Processing power can be an issue. If the specific software is asked to do too much on a low-powered computer, delays in processing will occur. In situations where real-time comparisons are a must, the system will simply be unable to deliver in a reliable, timely manner. And don’t forget the quality of the facial image database: If the reference images aren’t good enough in terms of clarity and resolution, then the whole system will be hobbled.
“Given these limits, it appears that facial recognition has a long way to go before it reaches the accuracy and reliability rates of fingerprint or iris-based recognition,” says Nosker, of Fulcrum Biometrics, which has offices in India and San Antonio. “The consensus of industry—and large users of biometric systems such as the Department of Defense—is thus that facial recognition is not sufficient as a standalone determination of identity in large scale databases/populations.” This is why his company sells the Fulcrum Biometrics Framework (FbF) identity solution, “which seamlessly incorporates face, iris, fingerprint and palm print identification.”

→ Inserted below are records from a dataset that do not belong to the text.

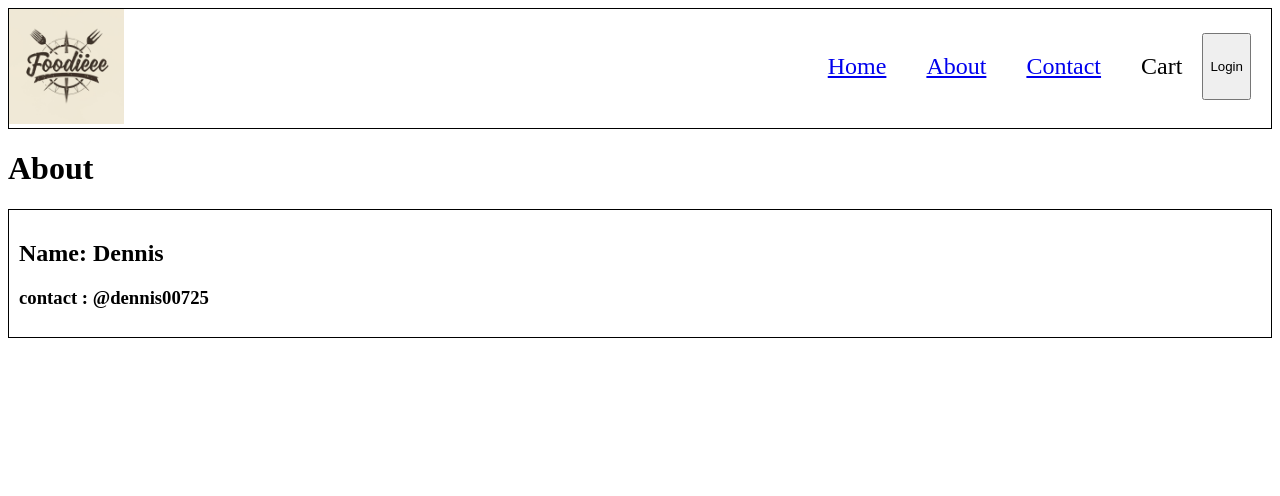
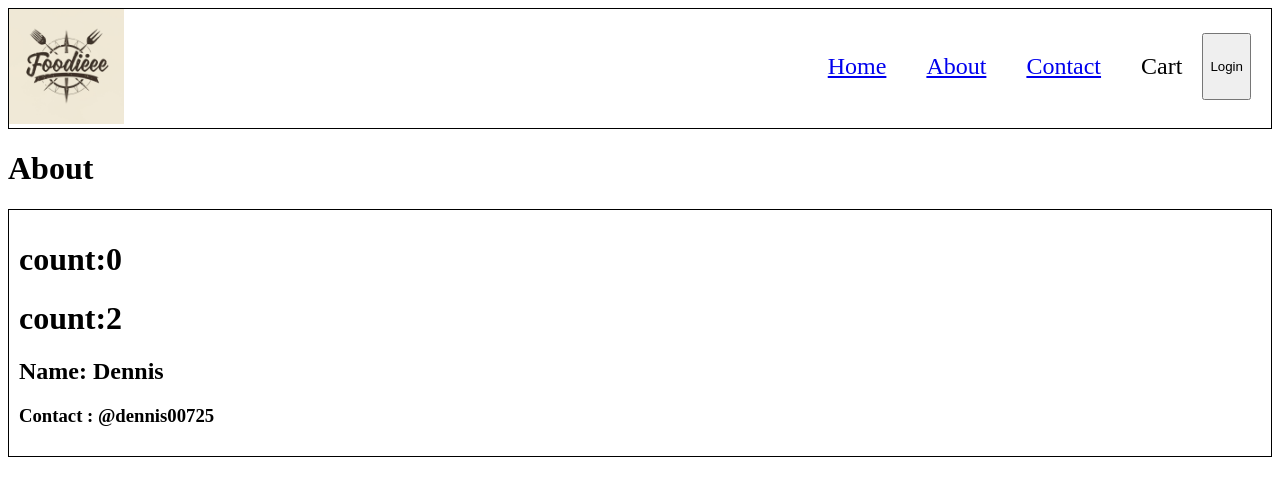
Before and after one commit to Dennis00725/react, a React (Vite) app: page /about in a window 1280 px wide. Shown: the top 496 px of the page. Built offline with nearby package versions, Linux system fonts and the light colour scheme.

Commit message:
created 2 states in class-based components in UserClass

```diff
--- a/src/components/UserClass.js
+++ b/src/components/UserClass.js
@@ -1,10 +1,22 @@
 import React from "react";
 class UserClass extends React.Component {
+  constructor(props) {
+    super(props);
+    this.state = {
+      count: 0,
+      count2: 2,
+    };
+  }
+
   render() {
+    const { count, count2 } = this.state;
     return (
       <div className="user-card">
+        <h1>count:{count}</h1>
+        <h1>count:{count2}</h1>
         <h2>Name: Dennis</h2>
-        <h3>contact : @dennis00725</h3>
+        <h3></h3>
+        <h3>Contact : @dennis00725</h3>
       </div>
     );
   }
--- a/src/components/utils/constants.js
+++ b/src/components/utils/constants.js
@@ -1,8 +1,5 @@
 export const CDN_URL =
   "https://media-assets.swiggy.com/swiggy/image/upload/fl_lossy,f_auto,q_auto,w_660/";
 
-export const LOGO_URL =
-  "https://r2.erweima.ai/ideogram/kkPw7ZAcSf-OCJqNcT6Hww.jpg";
-
 export const MENU_API =
   "https://www.swiggy.com/dapi/menu/pl?page-type=REGULAR_MENU&complete-menu=true&lat=9.9312328&lng=76.26730409999999&restaurantId=";
```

OPTIMIZING THE AREA
All of the limits described above can be dealt with, allowing security organizations to get the most out of their facial recognition/video surveillance systems.
“Lighting is key to capturing high resolution, usable video images,” says Schneiderman of Pittsburgh Pattern Recognition. “If you’ve got windows or other sources of glare in the shot, either mask them out with curtains or move the camera to another location.”
Cameras should also be restricted to medium or even close shots, to give the software more to work with when scanning an individual face. One way to do this successfully is to locate the security position “in a choke point,” says Raderschadt, of Cognitec. “By putting the position in a narrow, restricted area, you reduce the number of people that the camera has to cover; you can even bring it down to just one with proper camera placement.”
Cognitec Systems Corp.’s Examiner software corrects and enhances images to help find matches in a database. A second improvement is moving the camera down from their overhead perches, so that they are shooting towards the person being surveilled at eye level. “It makes sense to shoot surveillance video as close to the angle and position of your reference facial images,” Schneiderman says. “This provides a similar sample for the software to compare against the database, enhancing its ability to make accurate matches.”
“Nevertheless, a sample image may not always be from the same angle as the reference image,” he adds. “Our company has made great progress in being to recognize non-frontal face images and will be releasing software that accomplishes this shortly. This software will greatly expand the usability of face recognition to situations where it had not possible in the past.”
So, be sure that your surveillance system is recording to digital nonlinear files, and that these files are compatible with the facial recognition program you are thinking of buying. Use computers that have more than enough processing power to run the software, to allow ‘headroom’ for extra demands and eventual software upgrades. And to play it safe, consider Nosker’s advice about using facial recognition in tandem with other forms of surveillance and identification. Multiple systems provide higher certainty, plus a backup path should your facial recognition computer fail.
The bottom line: Combining facial recognition software with video surveillance can deliver a potent boost to any security system. In today’s justifiably paranoid times, it is an investment worth looking into.